* _TASK DESCRIPTION_: Show every line of the data where the word "savedInstanceState" can be found.

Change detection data
>>>
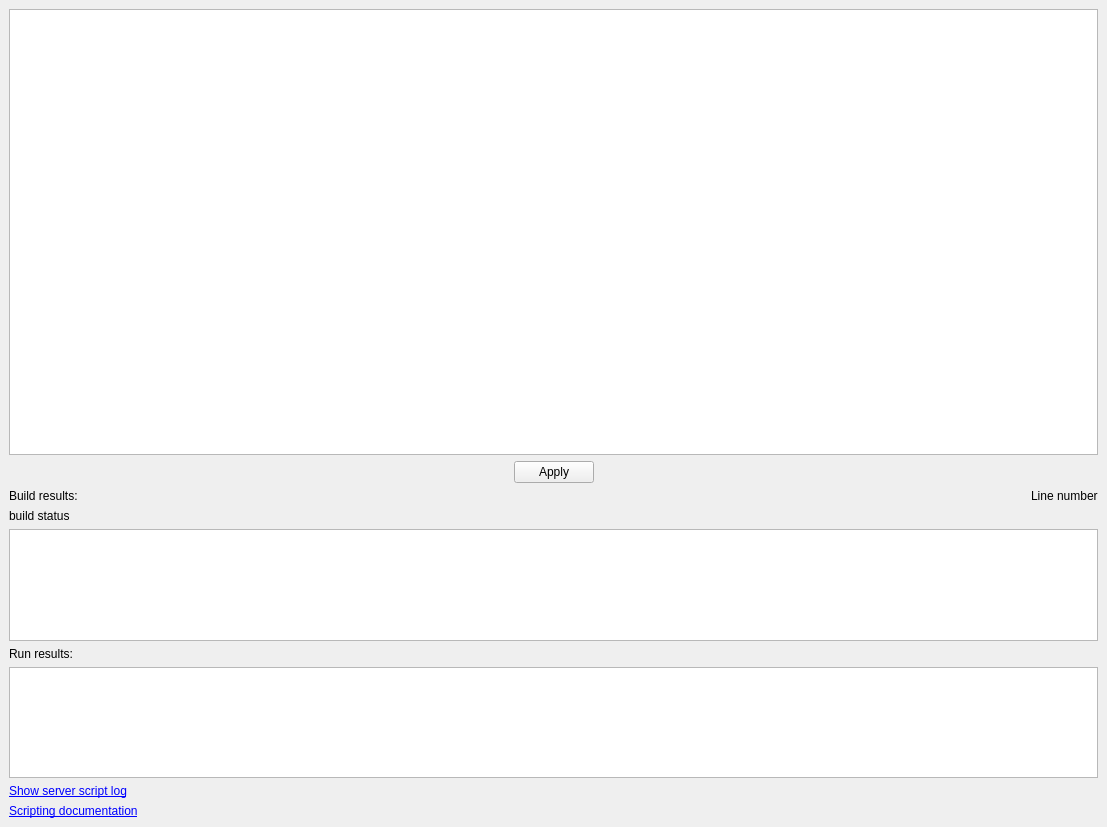
The window that gui_client/ShaderEditorDialog.ui (shipilovden/substrata-metasiberia) describes before a commit, drawn with Qt 5.
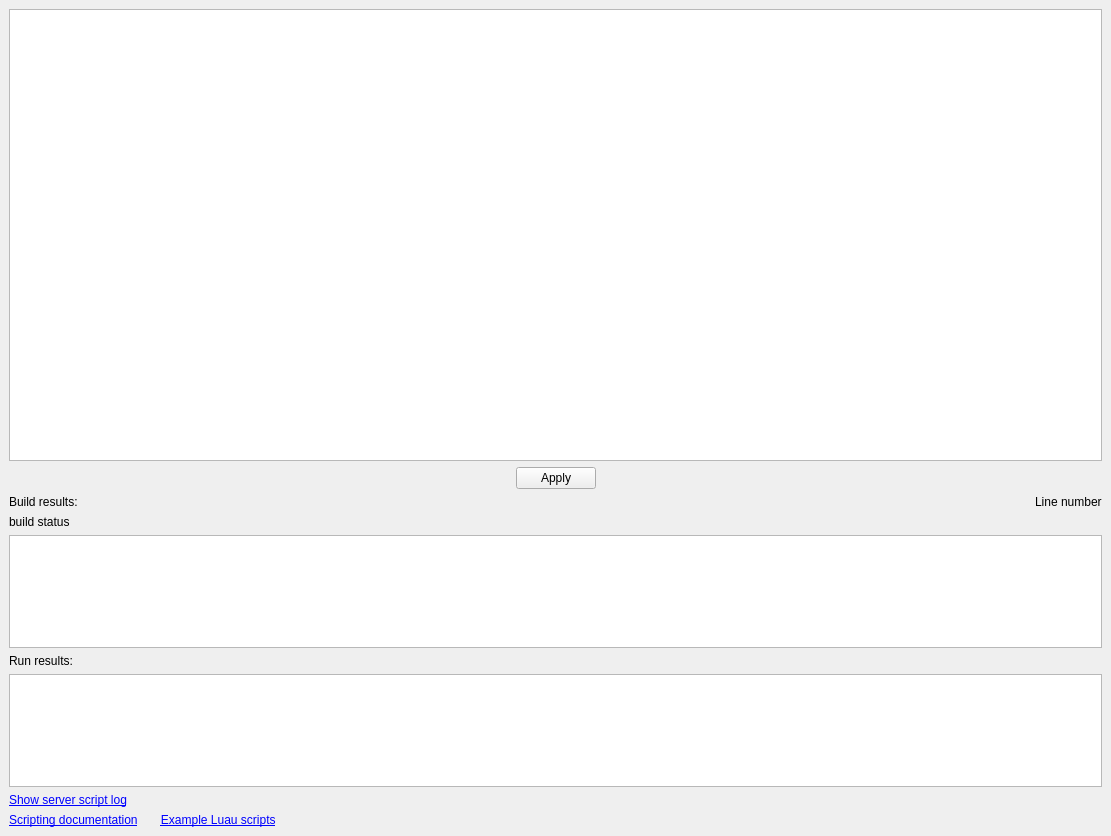
The same window after the commit. Custom widgets are drawn as their Qt base class.

Commit message: Added link to example lua scripts in ShaderEditorDialog.ui.

```diff
--- a/gui_client/ShaderEditorDialog.ui
+++ b/gui_client/ShaderEditorDialog.ui
@@ -6,8 +6,8 @@
    <rect>
     <x>0</x>
     <y>0</y>
-    <width>1107</width>
-    <height>827</height>
+    <width>1111</width>
+    <height>836</height>
    </rect>
   </property>
   <property name="windowTitle">
@@ -198,7 +198,7 @@
     <item>
      <widget class="QLabel" name="label_2">
       <property name="text">
-       <string>&lt;a href=&quot;https://substrata.info/about_scripting&quot;&gt;Scripting documentation&lt;/a&gt;</string>
+       <string>&lt;a href=&quot;https://substrata.info/about_scripting&quot;&gt;Scripting documentation&lt;/a&gt;  &amp;nbsp; &amp;nbsp; &amp;nbsp;    &lt;a href=&quot;https://substrata.info/example_luau_scripts&quot;&gt;Example Luau scripts&lt;/a&gt;</string>
       </property>
       <property name="textFormat">
        <enum>Qt::RichText</enum>
```
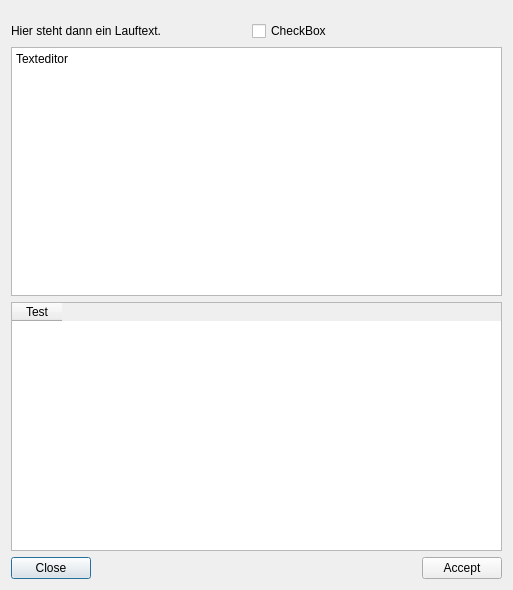
Qt form gui/cncImportUI.ui (lhalb/pyro-to-gcode) before a commit.
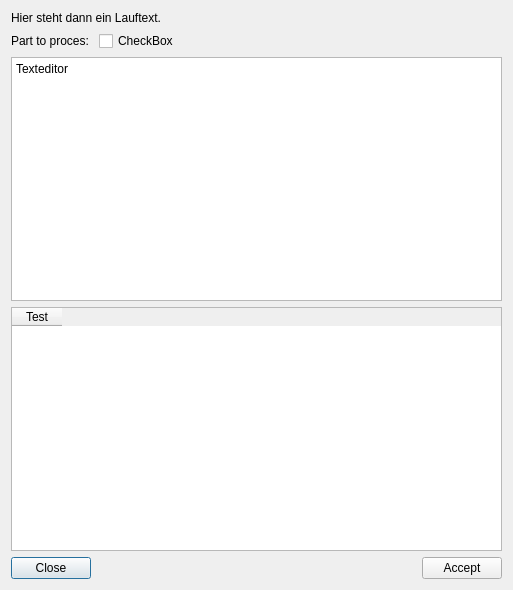
The same form after that commit. Custom widgets are drawn as their Qt base class.

Commit message: Updated CNC-Import GUI - Rearranged Part choice

Diff of the .ui file:
```diff
--- a/gui/cncImportUI.ui
+++ b/gui/cncImportUI.ui
@@ -19,7 +19,7 @@
      <item>
       <layout class="QHBoxLayout" name="horizontalLayout_3">
        <property name="topMargin">
-        <number>10</number>
+        <number>0</number>
        </property>
        <item>
         <widget class="QLabel" name="info_txt">
@@ -28,18 +28,19 @@
          </property>
         </widget>
        </item>
-       <item>
-        <spacer name="horizontalSpacer_2">
-         <property name="orientation">
-          <enum>Qt::Horizontal</enum>
+      </layout>
+     </item>
+     <item>
+      <layout class="QHBoxLayout" name="horizontalLayout_4">
+       <property name="topMargin">
+        <number>0</number>
+       </property>
+       <item alignment="Qt::AlignVCenter">
+        <widget class="QLabel" name="label">
+         <property name="text">
+          <string>Part to proces: </string>
          </property>
-         <property name="sizeHint" stdset="0">
-          <size>
-           <width>40</width>
-           <height>20</height>
-          </size>
-         </property>
-        </spacer>
+        </widget>
        </item>
        <item>
         <widget class="ToggleSwitch" name="cb_cnc_np">
@@ -57,19 +58,6 @@
          </property>
         </widget>
        </item>
-       <item>
-        <spacer name="horizontalSpacer_3">
-         <property name="orientation">
-          <enum>Qt::Horizontal</enum>
-         </property>
-         <property name="sizeHint" stdset="0">
-          <size>
-           <width>40</width>
-           <height>20</height>
-          </size>
-         </property>
-        </spacer>
-       </item>
        <item>
         <spacer name="horizontalSpacer_4">
          <property name="orientation">
```
The commit also changes 2 other files.
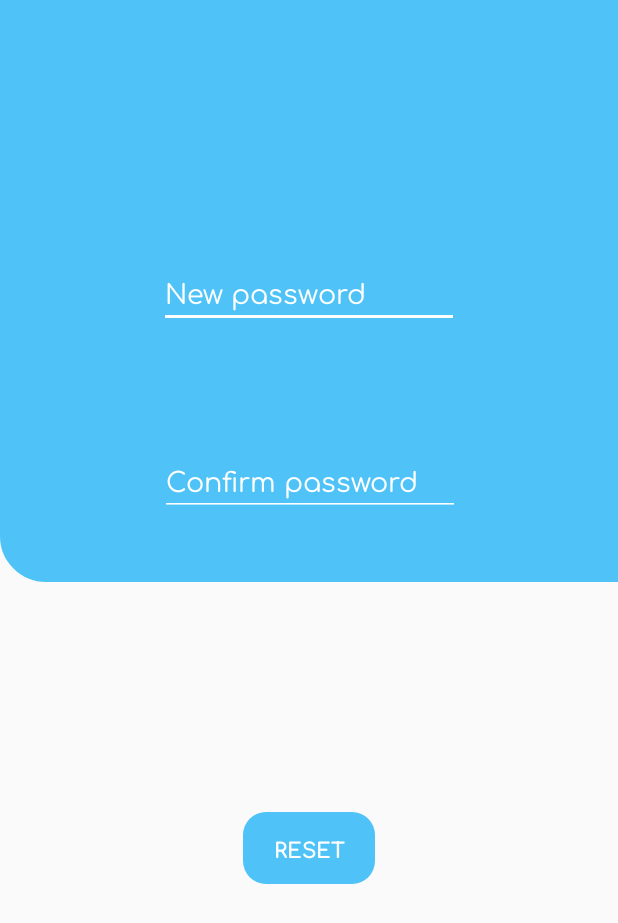
After one commit to phanijsp/circle, an Android app: the forgotreset screen opened directly, with no data from a screen before it, on a phone screen of 412 x 824 dp. The commit adds this screen. Shown: the top 923 px of the screen. Run offline under Robolectric (Android 15) with nearby library versions, the phone set to English and light mode, and no system bars.

Commit message:
forgot password

```diff
--- /dev/null
+++ b/app/src/main/java/com/example/circle/ForgotPassword/forgotreset.java
@@ -0,0 +1,75 @@
+package com.example.circle.ForgotPassword;
+
+import android.content.Intent;
+import android.support.v7.app.AppCompatActivity;
+import android.os.Bundle;
+import android.view.View;
+import android.widget.Button;
+import android.widget.EditText;
+import android.widget.Toast;
+
+import com.example.circle.MailService.sendhelper;
+import com.example.circle.MainActivity;
+import com.example.circle.R;
+
+import static com.example.circle.MailService.sendhelper.getDommail;
+
+public class forgotreset extends AppCompatActivity {
+
+    String domainmail_str,new_password_str,confirm_new_password_str;
+    int count;
+    EditText new_password;
+    EditText confirm_new_password;
+    Button reset;
+    Intent intent;
+
+    @Override
+    protected void onCreate(Bundle savedInstanceState) {
+        super.onCreate(savedInstanceState);
+        setContentView(R.layout.activity_forgotreset);
+
+        intent=new Intent(forgotreset.this, sendhelper.class);
+
+        new_password=(EditText) findViewById(R.id.newpassword);
+        confirm_new_password=(EditText) findViewById(R.id.confirmnewpassword);
+        reset=(Button) findViewById(R.id.verifybutton);
+
+        domainmail_str=getDommail();
+
+        reset.setOnClickListener(new View.OnClickListener() {
+            @Override
+            public void onClick(View v) {
+                count=0;
+                new_password_str=new_password.getText().toString();
+                confirm_new_password_str=confirm_new_password.getText().toString();
+                if (new_password_str.equals("")) {
+                    count++;
+                    new_password.requestFocus();
+                    new_password.setError("Password Can't be NUll");
+                } else if (new_password_str.length() < 8) {
+                    count++;
+                    new_password.requestFocus();
+                    new_password.setError("Password Length atleast 8");
+                }
+                if (confirm_new_password_str.equals("")) {
+                    count++;
+                    confirm_new_password.requestFocus();
+                    confirm_new_password.setError("Confirm Password Can't be NUll");
+                } else if (!confirm_new_password_str.equals(new_password_str)) {
+                    count++;
+                    confirm_new_password.requestFocus();
+                    confirm_new_password.setError("Password not Matched");
+                }
+                if(count==0)
+                {
+                    Toast.makeText(forgotreset.this, "Password Reset Successful", Toast.LENGTH_SHORT).show();
+                    Intent i=new Intent(forgotreset.this, MainActivity.class);
+                    startActivity(i);
+                }
+            }
+        });
+
+
+
+    }
+}
--- /dev/null
+++ b/app/src/main/res/layout/activity_forgotreset.xml
@@ -0,0 +1,103 @@
+<?xml version="1.0" encoding="utf-8"?>
+<android.support.constraint.ConstraintLayout xmlns:android="http://schemas.android.com/apk/res/android"
+xmlns:app="http://schemas.android.com/apk/res-auto"
+xmlns:tools="http://schemas.android.com/tools"
+android:layout_width="match_parent"
+android:layout_height="match_parent"
+tools:context=".ForgotPassword.forgotreset">
+
+<Button
+    android:id="@+id/button"
+    android:layout_width="wrap_content"
+    android:layout_height="wrap_content"
+    android:layout_marginStart="8dp"
+    android:layout_marginLeft="8dp"
+    android:layout_marginTop="8dp"
+    android:layout_marginEnd="8dp"
+    android:layout_marginRight="8dp"
+    android:layout_marginBottom="8dp"
+    android:text="Button"
+    android:visibility="invisible"
+    app:layout_constraintBottom_toBottomOf="parent"
+    app:layout_constraintEnd_toEndOf="parent"
+    app:layout_constraintStart_toStartOf="parent"
+    app:layout_constraintTop_toTopOf="parent" />
+
+<ImageView
+    android:id="@+id/imageView2"
+    android:layout_width="0dp"
+    android:layout_height="0dp"
+    app:layout_constraintBottom_toTopOf="@+id/button"
+    app:layout_constraintEnd_toEndOf="parent"
+    app:layout_constraintStart_toStartOf="parent"
+    app:layout_constraintTop_toTopOf="parent"
+    app:srcCompat="@drawable/bgcurve" />
+
+    <EditText
+        android:id="@+id/newpassword"
+        android:layout_width="wrap_content"
+        android:layout_height="wrap_content"
+        android:layout_marginStart="8dp"
+        android:layout_marginLeft="8dp"
+        android:layout_marginTop="8dp"
+        android:layout_marginEnd="8dp"
+        android:layout_marginRight="8dp"
+        android:layout_marginBottom="8dp"
+        android:ems="10"
+        android:fontFamily="@font/comfortaa"
+        android:hint="New password"
+        android:inputType="text"
+        android:textColor="#fff"
+        android:textColorHint="#fff"
+        android:theme="@style/MyEditTextTheme2"
+        app:layout_constraintBottom_toBottomOf="@+id/imageView2"
+        app:layout_constraintEnd_toEndOf="parent"
+        app:layout_constraintStart_toStartOf="parent"
+        app:layout_constraintTop_toTopOf="parent" />
+
+    <EditText
+        android:id="@+id/confirmnewpassword"
+        android:layout_width="wrap_content"
+        android:layout_height="wrap_content"
+        android:layout_marginStart="8dp"
+        android:layout_marginLeft="8dp"
+        android:layout_marginTop="8dp"
+        android:layout_marginEnd="8dp"
+        android:layout_marginRight="8dp"
+        android:layout_marginBottom="44dp"
+        android:ems="10"
+        android:fontFamily="@font/comfortaa"
+        android:hint="Confirm password"
+        android:inputType="text"
+        android:textColor="#fff"
+        android:textColorHint="#fff"
+        android:theme="@style/MyEditTextTheme2"
+        app:layout_constraintBottom_toBottomOf="@+id/imageView2"
+        app:layout_constraintEnd_toEndOf="parent"
+        app:layout_constraintHorizontal_bias="0.502"
+        app:layout_constraintStart_toStartOf="parent"
+        app:layout_constraintTop_toBottomOf="@+id/textView2" />
+
+<Button
+    android:id="@+id/verifybutton"
+    style="@style/Widget.AppCompat.Button.Borderless"
+    android:layout_width="wrap_content"
+    android:layout_height="wrap_content"
+    android:layout_marginStart="8dp"
+    android:layout_marginLeft="8dp"
+    android:layout_marginTop="8dp"
+    android:layout_marginEnd="8dp"
+    android:layout_marginRight="8dp"
+    android:layout_marginBottom="8dp"
+    android:background="@drawable/buttonrounded"
+    android:fontFamily="@font/comfortaa_bold"
+    android:text="reset"
+    android:textColor="#fff"
+    app:layout_constraintBottom_toBottomOf="parent"
+    app:layout_constraintEnd_toEndOf="parent"
+    app:layout_constraintHorizontal_bias="0.501"
+    app:layout_constraintStart_toStartOf="parent"
+    app:layout_constraintTop_toBottomOf="@+id/imageView2"
+    app:layout_constraintVertical_bias="0.39" />
+
+</android.support.constraint.ConstraintLayout>
```
Also changed, not shown: app/src/main/AndroidManifest.xml (+14 -15 lines), app/src/main/java/com/example/circle/ForgotPassword/forgothelper.java (added, +68 -0 lines), app/src/main/java/com/example/circle/MailService/sendhelper.java (+14 -0 lines), app/src/main/java/com/example/circle/MainActivity.java (+12 -0 lines), app/src/main/java/com/example/circle/otpactivity.java (+23 -0 lines), app/src/main/res/layout/activity_forgothelper.xml (added, +96 -0 lines).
<<<
* _TASK RESULT_:
+    protected void onCreate(Bundle savedInstanceState) {
+        super.onCreate(savedInstanceState);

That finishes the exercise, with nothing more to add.